Both the yoga tradition of meditation, and the zen tradition of mindfulness, have at their core the training of the mind to produce an effortless absorption in everything that you do. They both emphasize being present in your life, being in the now, as opposed to living in your head and running a commentary on everything you do. For the normal person, this usually requires training, as our mind is constantly in a state of overdrive.The whole world as it is at the moment – internet, TV, games on our computers and mobile phones – almost seems set up to produce the opposite and to bring us into more distraction and proliferation of random thoughts.

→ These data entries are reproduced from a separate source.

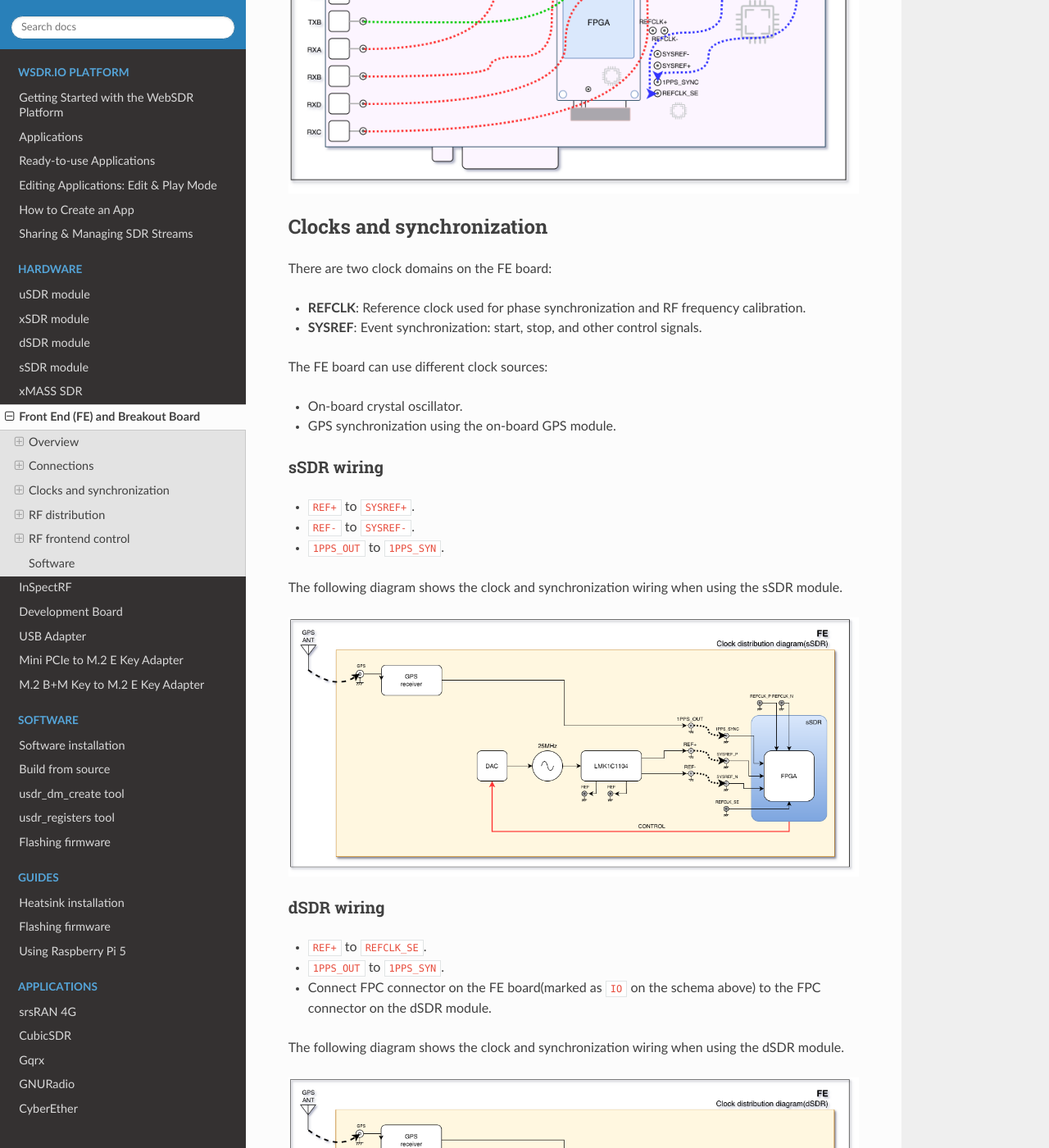
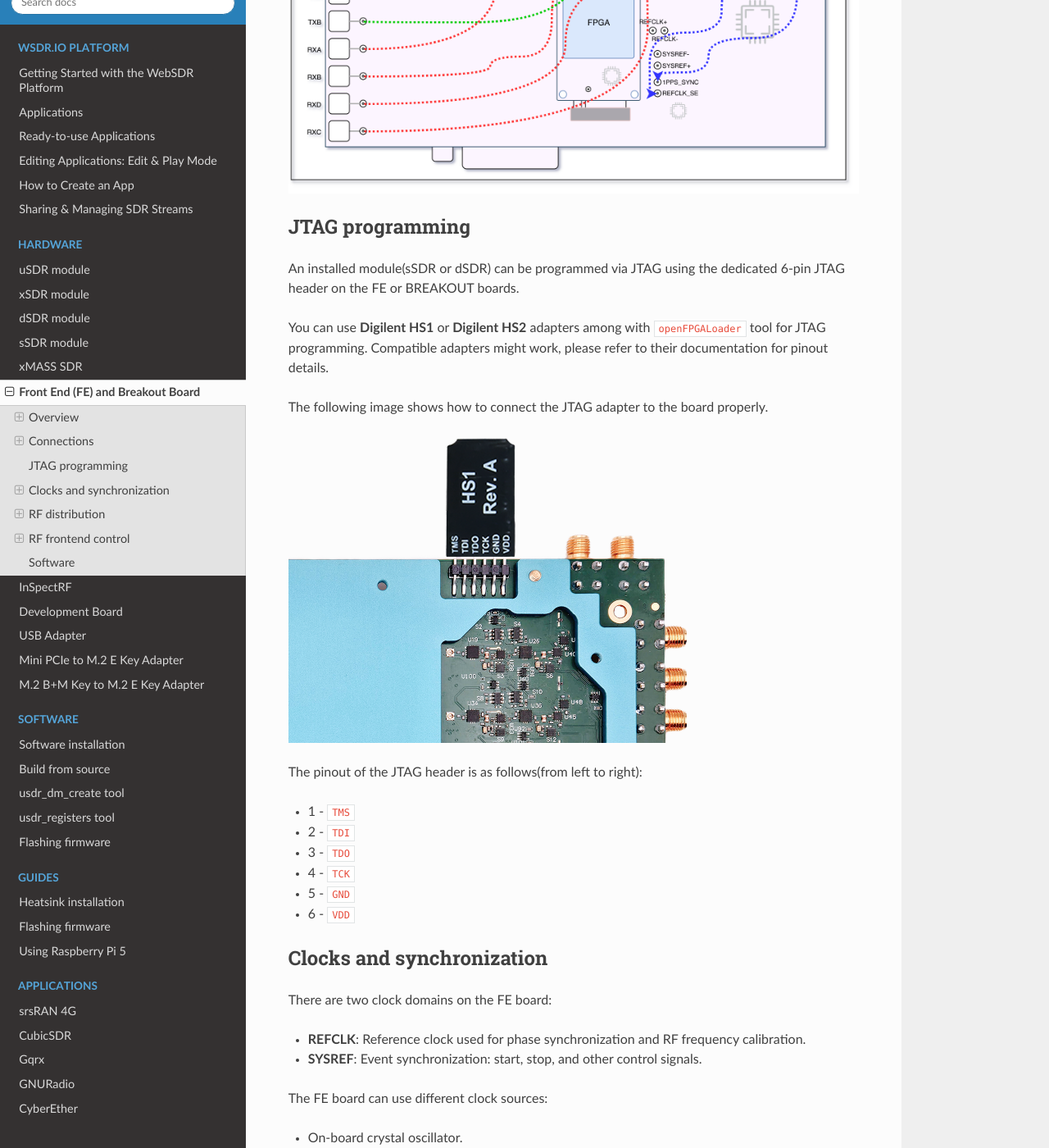
Before and after one commit to wavelet-lab/docs, a Sphinx documentation site: the page built from source/hardware/fe.rst, in a window 1280 px wide and 1400 px high, scrolled down 6303 px. Shown: the whole window at 82% size. Built offline with Sphinx 7.4.7 and the Read the Docs theme 3.1.0, drawn with Linux system fonts in a browser that asks for light colours.

Commit message:
Fe docs: jtag (#65)

```diff
--- a/source/hardware/fe.rst
+++ b/source/hardware/fe.rst
@@ -146,6 +146,28 @@ The following schematic diagram shows the connections between the BreakOut board
 .. image:: ../_static/fe/breakout_wiring.png
    :alt: breakout board dsdr connection diagram
 
+
+JTAG programming
+================
+
+An installed module(sSDR or dSDR) can be programmed via JTAG using the dedicated 6-pin JTAG header on the FE or BREAKOUT boards.
+
+You can use **Digilent HS1** or **Digilent HS2** adapters among with ``openFPGALoader`` tool for JTAG programming.
+Compatible adapters might work, please refer to their documentation for pinout details.
+
+The following image shows how to connect the JTAG adapter to the board properly.
+
+.. image:: ../_static/fe/jtag.png
+   :alt: JTAG connection
+
+The pinout of the JTAG header is as follows(from left to right):
+
+- 1 - ``TMS``
+- 2 - ``TDI``
+- 3 - ``TDO``
+- 4 - ``TCK``
+- 5 - ``GND``
+- 6 - ``VDD``
 
 
 Clocks and synchronization
```
Also changed, not shown: source/_static/fe/jtag.png (added).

However, we may all have in our lives, activities in which we are naturally absorbed. The researcher, Mihaly Csikszentmihalyi ( pronounced cheeks sent me high) found that people reported being at their happiest, when their total attention was taken up with what they were doing, a state that he named flow. Usually flow occurs when people engage in a task that activates and challenges their skills and strengths. Athletes often call it “being in the zone”.

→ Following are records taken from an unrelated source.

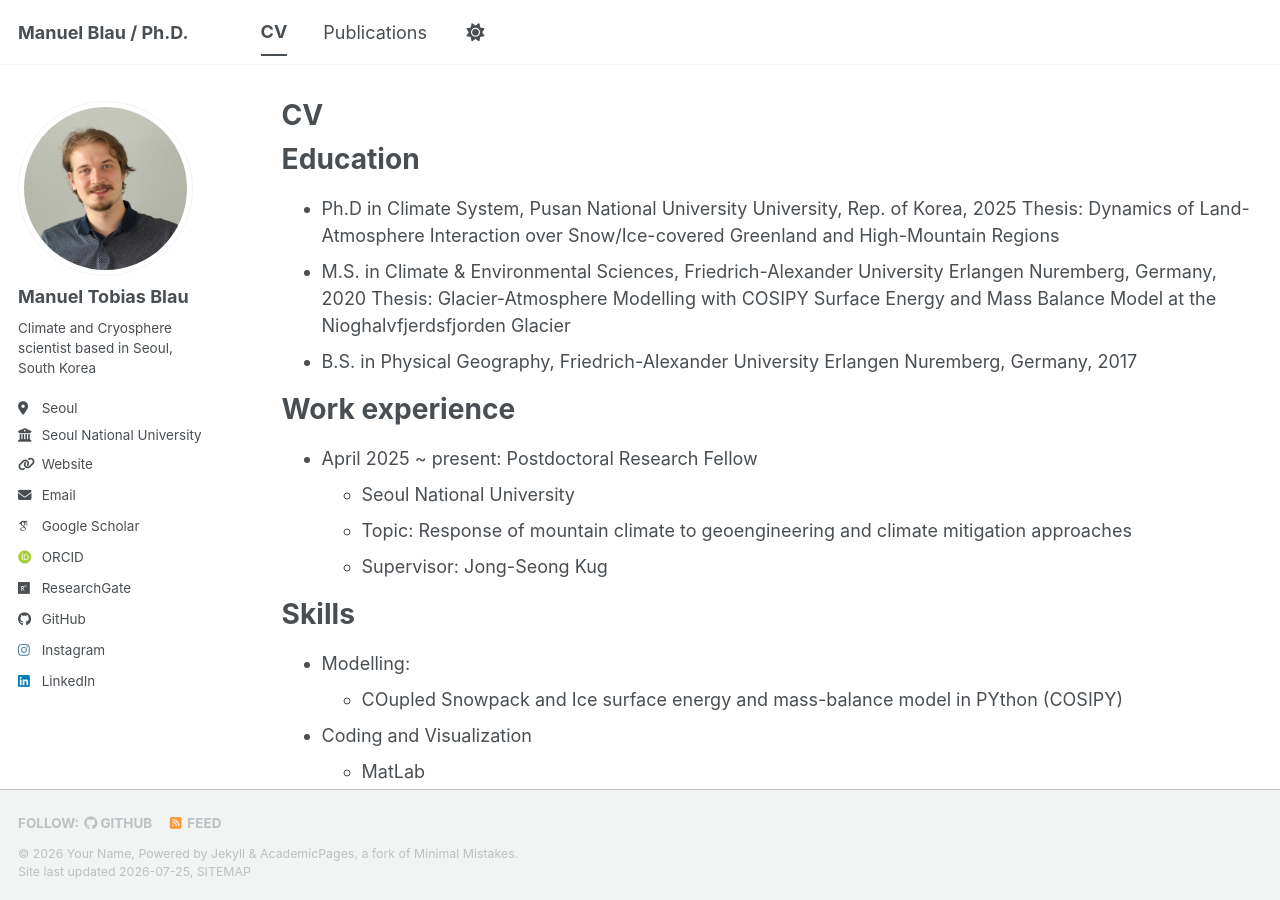
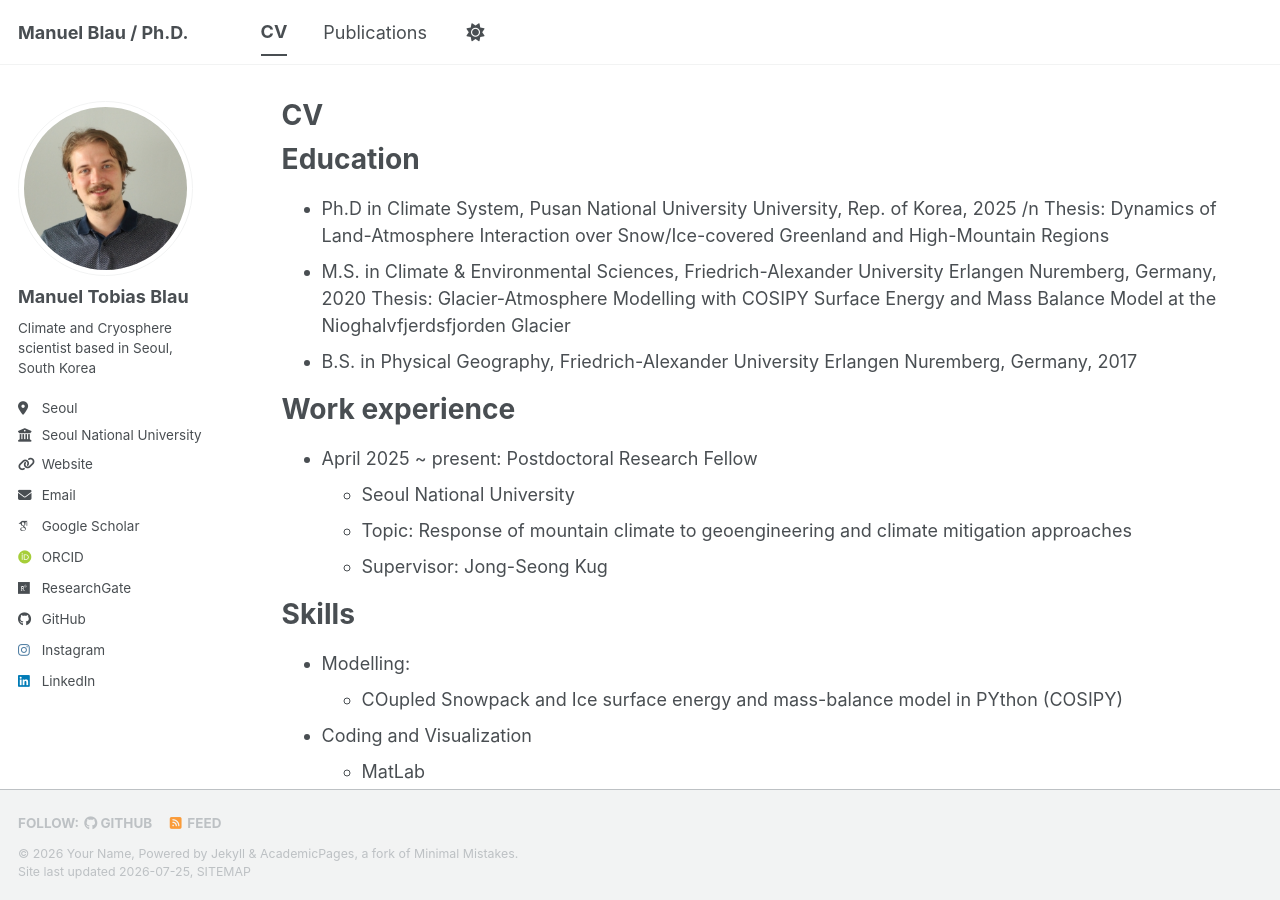
Before and after one commit to ManuTobt/manutobt.github.io, a Jekyll site: the page built from _pages/cv.md, in a window 1280 px wide and 900 px high. Built offline with Jekyll 4.4.1, drawn with Linux system fonts in a browser that asks for light colours; some web fonts are replaced; a script bundle is joined from its source files by our own code; library files that are not in the unit come from our copies; part of the change alters nothing that is shown.

Commit message:
Update cv.md

```diff
--- a/_pages/cv.md
+++ b/_pages/cv.md
@@ -11,8 +11,7 @@ redirect_from:
 
 Education
 ======
-* Ph.D in Climate System, Pusan National University University, Rep. of Korea, 2025
-    Thesis: Dynamics of Land-Atmosphere Interaction over Snow/Ice-covered Greenland and High-Mountain Regions
+* Ph.D in Climate System, Pusan National University University, Rep. of Korea, 2025 /n Thesis: Dynamics of Land-Atmosphere Interaction over Snow/Ice-covered Greenland and High-Mountain Regions
 * M.S. in Climate & Environmental Sciences, Friedrich-Alexander University Erlangen Nuremberg, Germany, 2020
     Thesis: Glacier-Atmosphere Modelling with COSIPY Surface Energy and Mass Balance Model at the Nioghalvfjerdsfjorden Glacier
 * B.S. in Physical Geography, Friedrich-Alexander University Erlangen Nuremberg, Germany, 2017
```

The experience need not be pleasurable in itself : it could be climbing a mountain, working out a new schedule, solving a difficult problem in our work or hobby, listening to someone’s problem, fixing a motor bike, playing sport or chess, making love, painting a house or a canvas: what matters is that we have deep, effortless involvement in what we are doing, we don’t notice the time passing, we lose consciousness of ourselves. It often produces a feeling of exhilaration .

Mindfulness and Positivity are linked: Research shows that mindfulness increases positivity and it is easier “to be in the now” when you are feeling more positive.

It is interesting to note that being mindful involves “coming out of your head” and focusing on what is around you in a neutral way. This is the opposite of what happens in depression, where the person thinks about how he/ she feels constantly, ruminates about problems and projects their low feelings into the future, which produces feelings of hopelessness and more sadness. The answer may not be to more closely examine their feelings, or talk about them to others, but instead to move out of “living in your head “ and into more flow